Missouri Probate Explained

Posted by Sheri Tucker, M.S., J.D.Sep 20, 20190 Comments

Navigating Missouri Probate is explained to help you with some basic understanding. If you recently experienced a death in the family, it is important to understand probate's legal proceedings.

What is Probate?

Probate is a court process ensuring the payments of debts, asset collection, and asset distributions to heirs or beneficiaries upon a loved one's death.  An estate is submitted to probate when a person dies with a will and dies intestate, without a will. If a will exists, it must be filed with the Probate Court within a year of your loved one's death.

Do I need an Attorney?

Missouri Probate law requires the hiring of attorney for probate court proceedings and to represent the Executor or Personal Representative. State law sets out how much payment the attorney receives, which is based on the value of the estate and costs.  Although state law governs the probate process, different counties have their own local court rules. Also, there are different fees and costs associated with probate such as filing fees, court costs and maybe publication costs.
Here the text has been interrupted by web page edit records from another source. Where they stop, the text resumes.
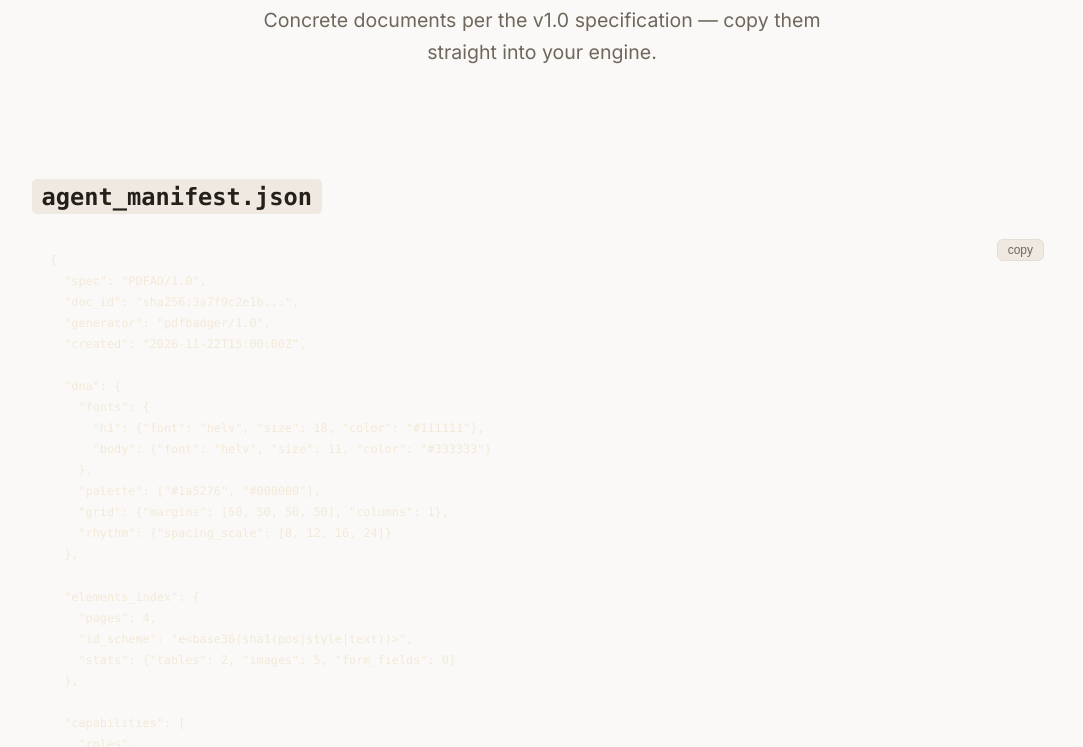
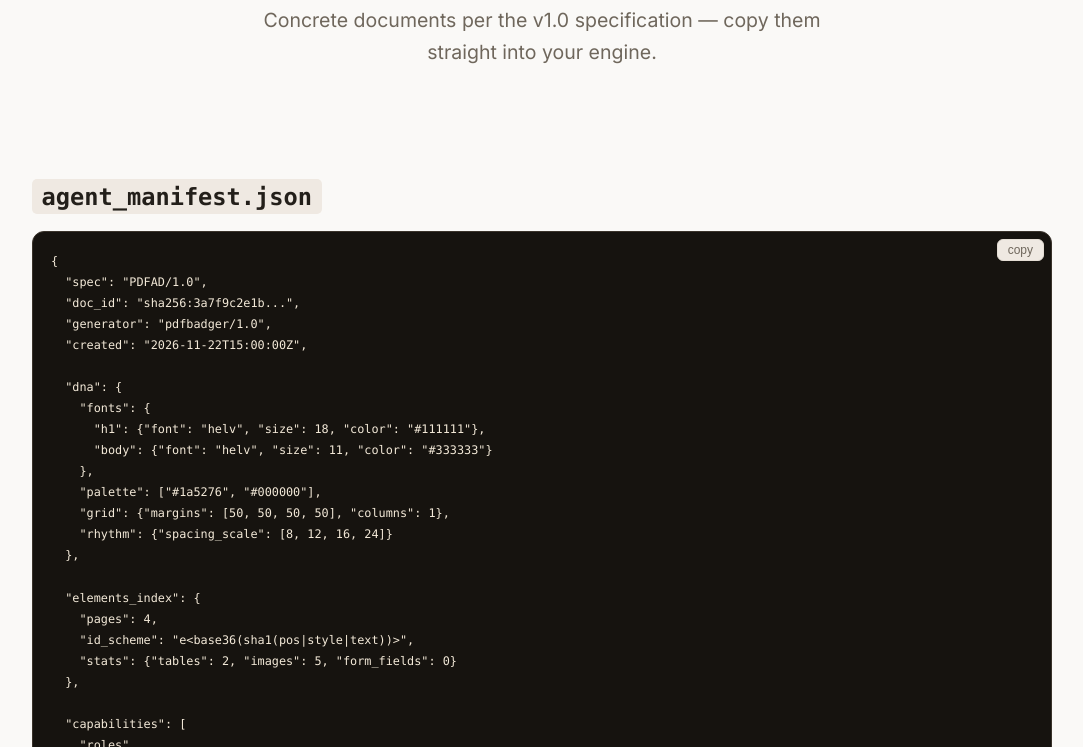
Before and after one commit to fjjjuv/pdfad, a plain HTML site: page examples.html in a window 1280 px wide. Shown: the part 205-952 px from the top of the page, without its empty margins (98-1181 px from the left). Drawn offline with Linux system fonts and the light colour scheme.

Commit message:
fix: JSON visible sur pdfad (fond sombre), steps lisibles, favicons

```diff
--- a/assets/style.css
+++ b/assets/style.css
@@ -33,10 +33,11 @@ h1{font-family:var(--serif);font-size:clamp(2.2rem,5.5vw,3.4rem);line-height:1.0
 .term{background:#16130f;border-radius:14px;overflow:hidden;margin:24px 0;text-align:left}
 .term .bar{display:flex;gap:6px;padding:10px 14px;background:#241f19}
 .term .dot{width:10px;height:10px;border-radius:50%}
-pre{margin:0;padding:18px;overflow:auto;font-size:.85rem;line-height:1.55;color:#f3e9d8}
+pre{margin:0;padding:18px;overflow:auto;font-size:.85rem;line-height:1.55;color:#f3e9d8;background:#16130f;border:1px solid #3a332b;border-radius:12px}
 code,pre{font-family:var(--mono)}
 code{background:#efe9e2;padding:.15em .4em;border-radius:5px;font-size:.87em}
 pre code{background:none;padding:0}
+.term pre{background:none;border:none;border-radius:0}
 h2{font-family:var(--serif);font-size:1.7rem;margin:2.2em 0 .5em}
 .mut{color:var(--mut)}
 .tblwrap{overflow-x:auto}
```
Also changed, not shown: examples.html (+1 -0 lines), index.html (+1 -0 lines), playground.html (+1 -0 lines), spec.html (+1 -0 lines).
Probate Values

The type of probate depends on the value of the estate minus the debts, and the type of property that is involved.  The Executor works with the attorney to provide a list of the assets and debts to determine what type of probate to file.  A small estate is a value of assets minus creditor debts that is less than $40,000. If an estate is less than $15,000 then notification does not need to be published.  If the estate is $15,000 and below $40,000, notice of the proceedings must be published. If the estate is $40,000 and above, it is not a small estate and must go through a full probate process.

Probate Proceedings
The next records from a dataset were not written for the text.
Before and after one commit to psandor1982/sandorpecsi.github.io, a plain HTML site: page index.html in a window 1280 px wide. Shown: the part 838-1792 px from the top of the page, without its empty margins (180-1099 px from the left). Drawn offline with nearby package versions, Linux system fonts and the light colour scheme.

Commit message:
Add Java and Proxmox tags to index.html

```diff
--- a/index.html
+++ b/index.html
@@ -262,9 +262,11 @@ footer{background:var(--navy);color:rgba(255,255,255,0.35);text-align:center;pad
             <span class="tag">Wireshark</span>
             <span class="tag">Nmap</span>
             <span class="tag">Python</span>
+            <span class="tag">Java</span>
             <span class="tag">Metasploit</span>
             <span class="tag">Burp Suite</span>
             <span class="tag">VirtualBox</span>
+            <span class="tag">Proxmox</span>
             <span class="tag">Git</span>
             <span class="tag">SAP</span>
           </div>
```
A will may state a request for informal proceedings.  Informal proceedings mean that estate assets and debts are paid without court formalities and evidentiary hearing. Required documents still must be filed with the Court, regardless if the estate is small or $40,000 and above.  Formal proceedings are required when the will is contested, and beneficiaries fight over asset division. Formal proceedings for an estate without a will may require independent or supervised administration depending on the value of the estate and the determination by the Court.

Your Probate Attorney

For an attorney who understands the Missouri probate process and provides compassionate advocacy contact Tucker Legal Services, for an attorney to support and help you through the probate process in a time of grief.  Learn more about this and other estate planning options by contacting Tucker Legal now.